Start of DATA TO PROCESS

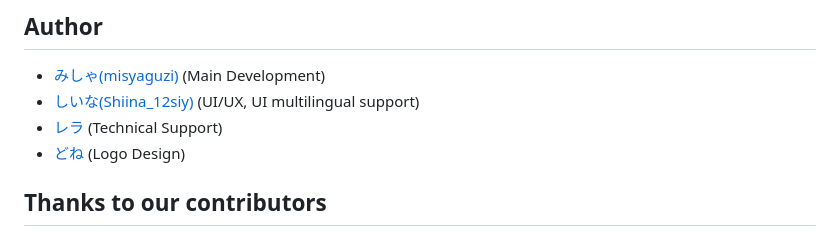
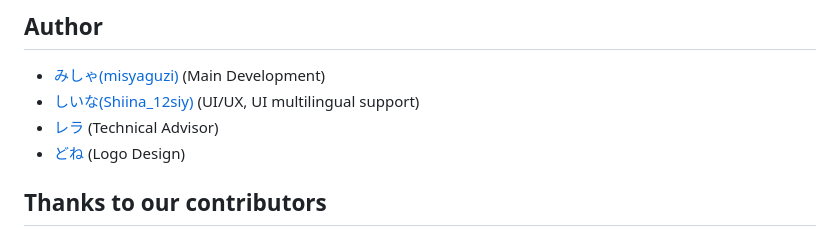
Before and after one commit to misyaguziya/VRCT, a Markdown page: docs/readmes/README.en.md, the part around the change. Drawn GitHub-style.

Commit message:
[Update] Change the contributor's title for not making misunderstanding.

```diff
--- a/docs/readmes/README.en.md
+++ b/docs/readmes/README.en.md
@@ -94,7 +94,7 @@ Initial setup, basic functions, and other features are also described.
 ## Author
 - [みしゃ(misyaguzi)](https://github.com/misyaguziya) (Main Development)
 - [しいな(Shiina_12siy)](https://twitter.com/Shiina_12siy) (UI/UX, UI multilingual support)
-- [レラ](https://github.com/soumt-r) (Technical Support)
+- [レラ](https://github.com/soumt-r) (Technical Advisor)
 - [どね](https://twitter.com/done_vrc) (Logo Design)
 
 ## Thanks to our contributors
```
Also changed, not shown: src-ui/assets/about_vrct/contributor_rera.png.
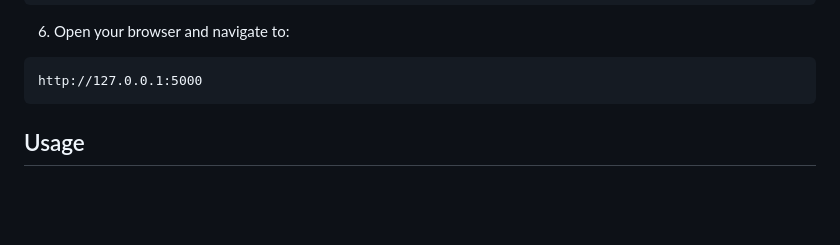
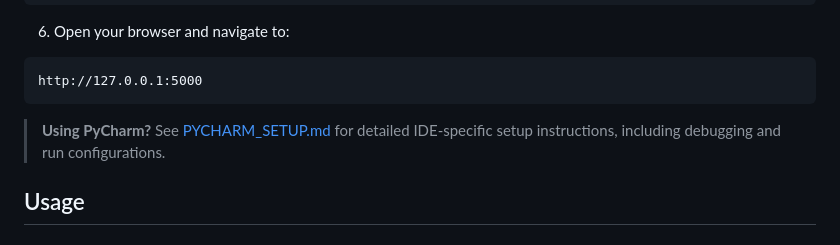
Before and after one commit to joresa/joresa-py-tools, a Markdown page: README.md, the part around the change. GitHub-like rendering; blank space fills up the shorter version.

Commit message:
Add comprehensive PyCharm setup guide and update documentation index
Co-authored-by: joresa <11143673+joresa@users.noreply.github.com>

````diff
--- a/README.md
+++ b/README.md
@@ -62,6 +62,8 @@ python run.py
 ```
 http://127.0.0.1:5000
 ```
+
+> **Using PyCharm?** See [PYCHARM_SETUP.md](PYCHARM_SETUP.md) for detailed IDE-specific setup instructions, including debugging and run configurations.
 
 ## Usage
 
````
Also changed, not shown: INDEX.md (+22 -9 lines), PYCHARM_SETUP.md (added, +465 -0 lines).
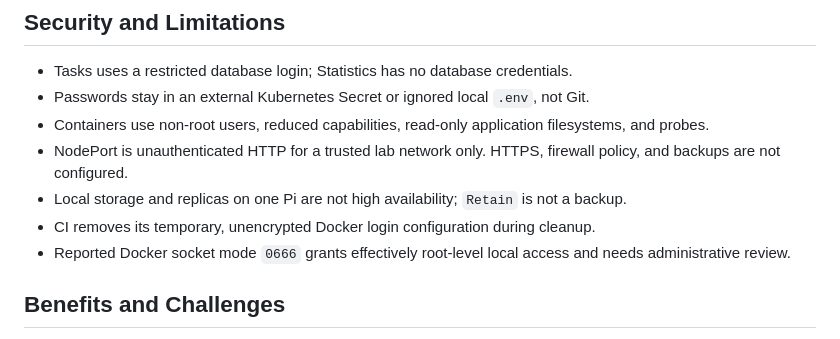
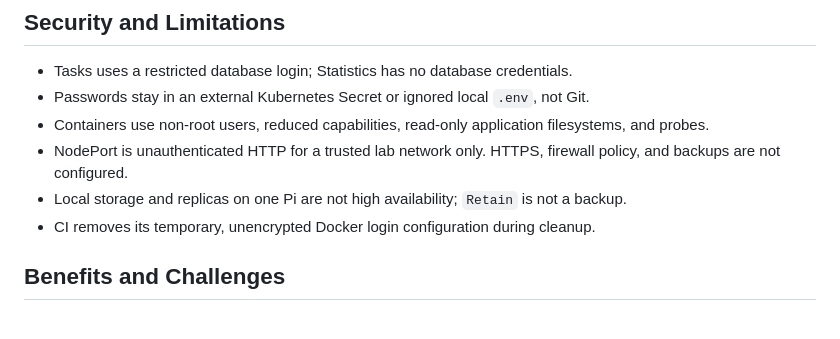
Before and after one commit to icordus/PA2577, a Markdown page: README.md, the part around the change. GitHub-like rendering.

Commit message:
Remove note about Docker

```diff
--- a/README.md
+++ b/README.md
@@ -185,7 +185,6 @@ comparison failure. See [TODO.md](TODO.md) for evidence and outstanding checks.
 - NodePort is unauthenticated HTTP for a trusted lab network only. HTTPS, firewall policy, and backups are not configured.
 - Local storage and replicas on one Pi are not high availability; `Retain` is not a backup.
 - CI removes its temporary, unencrypted Docker login configuration during cleanup.
-- Reported Docker socket mode `0666` grants effectively root-level local access and needs administrative review.
 
 ## Benefits and Challenges
 
```
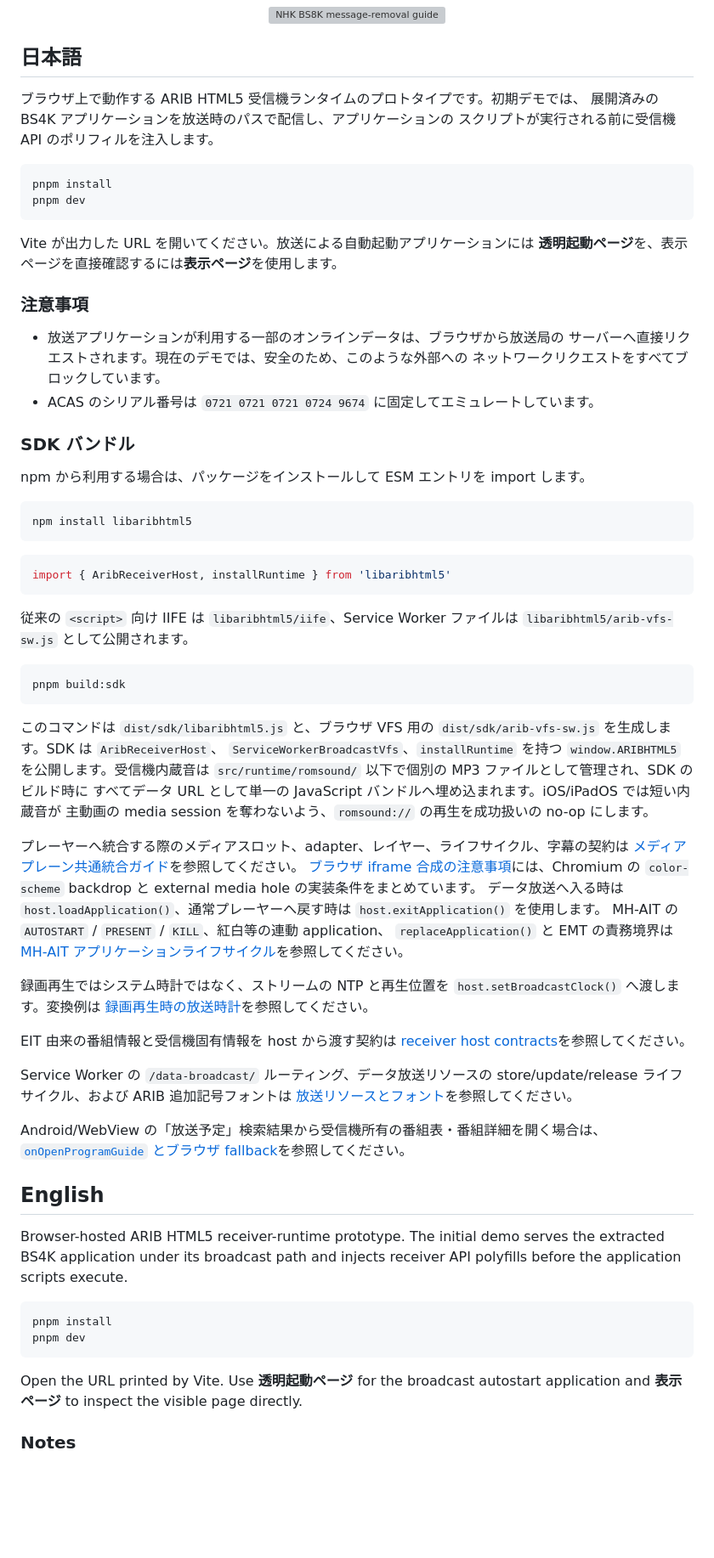
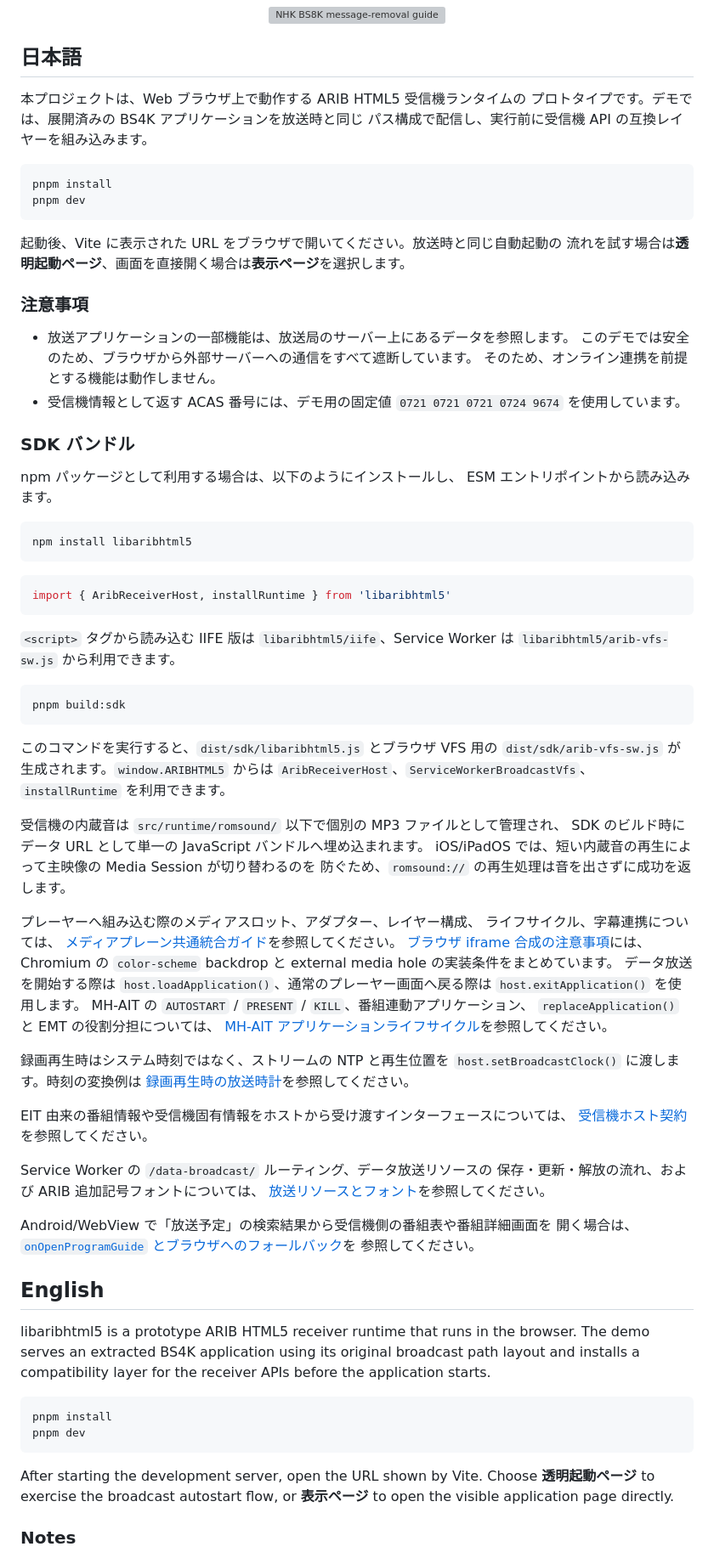
Before and after one commit to makeding/libaribhtml5.js, a Markdown page: README.md, the part around one of its changes. Shown at 85% size. Rendered like a GitHub page; blank space fills up the shorter version; grey boxes are pictures that could not be loaded.

Commit message:
chore: update readme

````diff
--- a/README.md
+++ b/README.md
@@ -19,28 +19,30 @@
 
 ## 日本語
 
-ブラウザ上で動作する ARIB HTML5 受信機ランタイムのプロトタイプです。初期デモでは、
-展開済みの BS4K アプリケーションを放送時のパスで配信し、アプリケーションの
-スクリプトが実行される前に受信機 API のポリフィルを注入します。
+本プロジェクトは、Web ブラウザ上で動作する ARIB HTML5 受信機ランタイムの
+プロトタイプです。デモでは、展開済みの BS4K アプリケーションを放送時と同じ
+パス構成で配信し、実行前に受信機 API の互換レイヤーを組み込みます。
 
 ```sh
 pnpm install
 pnpm dev
 ```
 
-Vite が出力した URL を開いてください。放送による自動起動アプリケーションには
-**透明起動ページ**を、表示ページを直接確認するには**表示ページ**を使用します。
+起動後、Vite に表示された URL をブラウザで開いてください。放送時と同じ自動起動の
+流れを試す場合は**透明起動ページ**、画面を直接開く場合は**表示ページ**を選択します。
 
 ### 注意事項
 
-- 放送アプリケーションが利用する一部のオンラインデータは、ブラウザから放送局の
-  サーバーへ直接リクエストされます。現在のデモでは、安全のため、このような外部への
-  ネットワークリクエストをすべてブロックしています。
-- ACAS のシリアル番号は `0721 0721 0721 0724 9674` に固定してエミュレートしています。
+- 放送アプリケーションの一部機能は、放送局のサーバー上にあるデータを参照します。
+  このデモでは安全のため、ブラウザから外部サーバーへの通信をすべて遮断しています。
+  そのため、オンライン連携を前提とする機能は動作しません。
+- 受信機情報として返す ACAS 番号には、デモ用の固定値
+  `0721 0721 0721 0724 9674` を使用しています。
 
 ### SDK バンドル
 
-npm から利用する場合は、パッケージをインストールして ESM エントリを import します。
+npm パッケージとして利用する場合は、以下のようにインストールし、
+ESM エントリポイントから読み込みます。
 
 ```sh
 npm install libaribhtml5
@@ -50,57 +52,63 @@ npm install libaribhtml5
 import { AribReceiverHost, installRuntime } from 'libaribhtml5'
 ```
 
-従来の `<script>` 向け IIFE は `libaribhtml5/iife`、Service Worker ファイルは
-`libaribhtml5/arib-vfs-sw.js` として公開されます。
+`<script>` タグから読み込む IIFE 版は `libaribhtml5/iife`、Service Worker は
+`libaribhtml5/arib-vfs-sw.js` から利用できます。
 
 ```sh
 pnpm build:sdk
 ```
 
-このコマンドは `dist/sdk/libaribhtml5.js` と、ブラウザ VFS 用の
-`dist/sdk/arib-vfs-sw.js` を生成します。SDK は `AribReceiverHost`、
-`ServiceWorkerBroadcastVfs`、`installRuntime` を持つ `window.ARIBHTML5` を公開します。受信機内蔵音は
-`src/runtime/romsound/` 以下で個別の MP3 ファイルとして管理され、SDK のビルド時に
-すべてデータ URL として単一の JavaScript バンドルへ埋め込まれます。iOS/iPadOS では短い内蔵音が
-主動画の media session を奪わないよう、`romsound://` の再生を成功扱いの no-op にします。
+このコマンドを実行すると、`dist/sdk/libaribhtml5.js` とブラウザ VFS 用の
+`dist/sdk/arib-vfs-sw.js` が生成されます。`window.ARIBHTML5` からは
+`AribReceiverHost`、`ServiceWorkerBroadcastVfs`、`installRuntime` を利用できます。
 
-プレーヤーへ統合する際のメディアスロット、adapter、レイヤー、ライフサイクル、字幕の契約は
+受信機の内蔵音は `src/runtime/romsound/` 以下で個別の MP3 ファイルとして管理され、
+SDK のビルド時にデータ URL として単一の JavaScript バンドルへ埋め込まれます。
+iOS/iPadOS では、短い内蔵音の再生によって主映像の Media Session が切り替わるのを
+防ぐため、`romsound://` の再生処理は音を出さずに成功を返します。
+
+プレーヤーへ組み込む際のメディアスロット、アダプター、レイヤー構成、
+ライフサイクル、字幕連携については、
 [メディアプレーン共通統合ガイド](docs/media-plane-integration.md)を参照してください。
 [ブラウザ iframe 合成の注意事項](docs/browser-iframe-compositing.md)には、Chromium の
 `color-scheme` backdrop と external media hole の実装条件をまとめています。
-データ放送へ入る時は `host.loadApplication()`、通常プレーヤーへ戻す時は
+データ放送を開始する際は `host.loadApplication()`、通常のプレーヤー画面へ戻る際は
 `host.exitApplication()` を使用します。
-MH-AIT の `AUTOSTART` / `PRESENT` / `KILL`、紅白等の連動 application、
-`replaceApplication()` と EMT の責務境界は
+MH-AIT の `AUTOSTART` / `PRESENT` / `KILL`、番組連動アプリケーション、
+`replaceApplication()` と EMT の役割分担については、
 [MH-AIT アプリケーションライフサイクル](docs/application-lifecycle.md)を参照してください。
 
-録画再生ではシステム時計ではなく、ストリームの NTP と再生位置を
-`host.setBroadcastClock()` へ渡します。変換例は
+録画再生時はシステム時刻ではなく、ストリームの NTP と再生位置を
+`host.setBroadcastClock()` に渡します。時刻の変換例は
 [録画再生時の放送時計](docs/broadcast-clock.md)を参照してください。
 
-EIT 由来の番組情報と受信機固有情報を host から渡す契約は
-[receiver host contracts](docs/receiver-host-contracts.md)を参照してください。
+EIT 由来の番組情報や受信機固有情報をホストから受け渡すインターフェースについては、
+[受信機ホスト契約](docs/receiver-host-contracts.md)を参照してください。
 
 Service Worker の `/data-broadcast/` ルーティング、データ放送リソースの
-store/update/release ライフサイクル、および ARIB 追加記号フォントは
+保存・更新・解放の流れ、および ARIB 追加記号フォントについては、
 [放送リソースとフォント](docs/broadcast-resources-and-fonts.md)を参照してください。
 
-Android/WebView の「放送予定」検索結果から受信機所有の番組表・番組詳細を開く場合は、
-[`onOpenProgramGuide` とブラウザ fallback](docs/android-program-guide.md)を参照してください。
+Android/WebView で「放送予定」の検索結果から受信機側の番組表や番組詳細画面を
+開く場合は、[`onOpenProgramGuide` とブラウザへのフォールバック](docs/android-program-guide.md)を
+参照してください。
 
 ## English
 
-Browser-hosted ARIB HTML5 receiver-runtime prototype. The initial demo serves the
-extracted BS4K application under its broadcast path and injects receiver API
-polyfills before the application scripts execute.
+libaribhtml5 is a prototype ARIB HTML5 receiver runtime that runs in the browser.
+The demo serves an extracted BS4K application using its original broadcast path
+layout and installs a compatibility layer for the receiver APIs before the
+application starts.
 
 ```sh
 pnpm install
 pnpm dev
 ```
 
-Open the URL printed by Vite. Use **透明起動ページ** for the broadcast autostart
-application and **表示ページ** to inspect the visible page directly.
+After starting the development server, open the URL shown by Vite. Choose
+**透明起動ページ** to exercise the broadcast autostart flow, or **表示ページ**
+to open the visible application page directly.
 
 ### Notes
 
````
Also changed, not shown: other parts of README.md (+43 -25 lines).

End of DATA TO PROCESS

TASK DETAILS
Find and show each line of the listing with the word "prototype".

ANSWER
-Browser-hosted ARIB HTML5 receiver-runtime prototype. The initial demo serves the
+libaribhtml5 is a prototype ARIB HTML5 receiver runtime that runs in the browser.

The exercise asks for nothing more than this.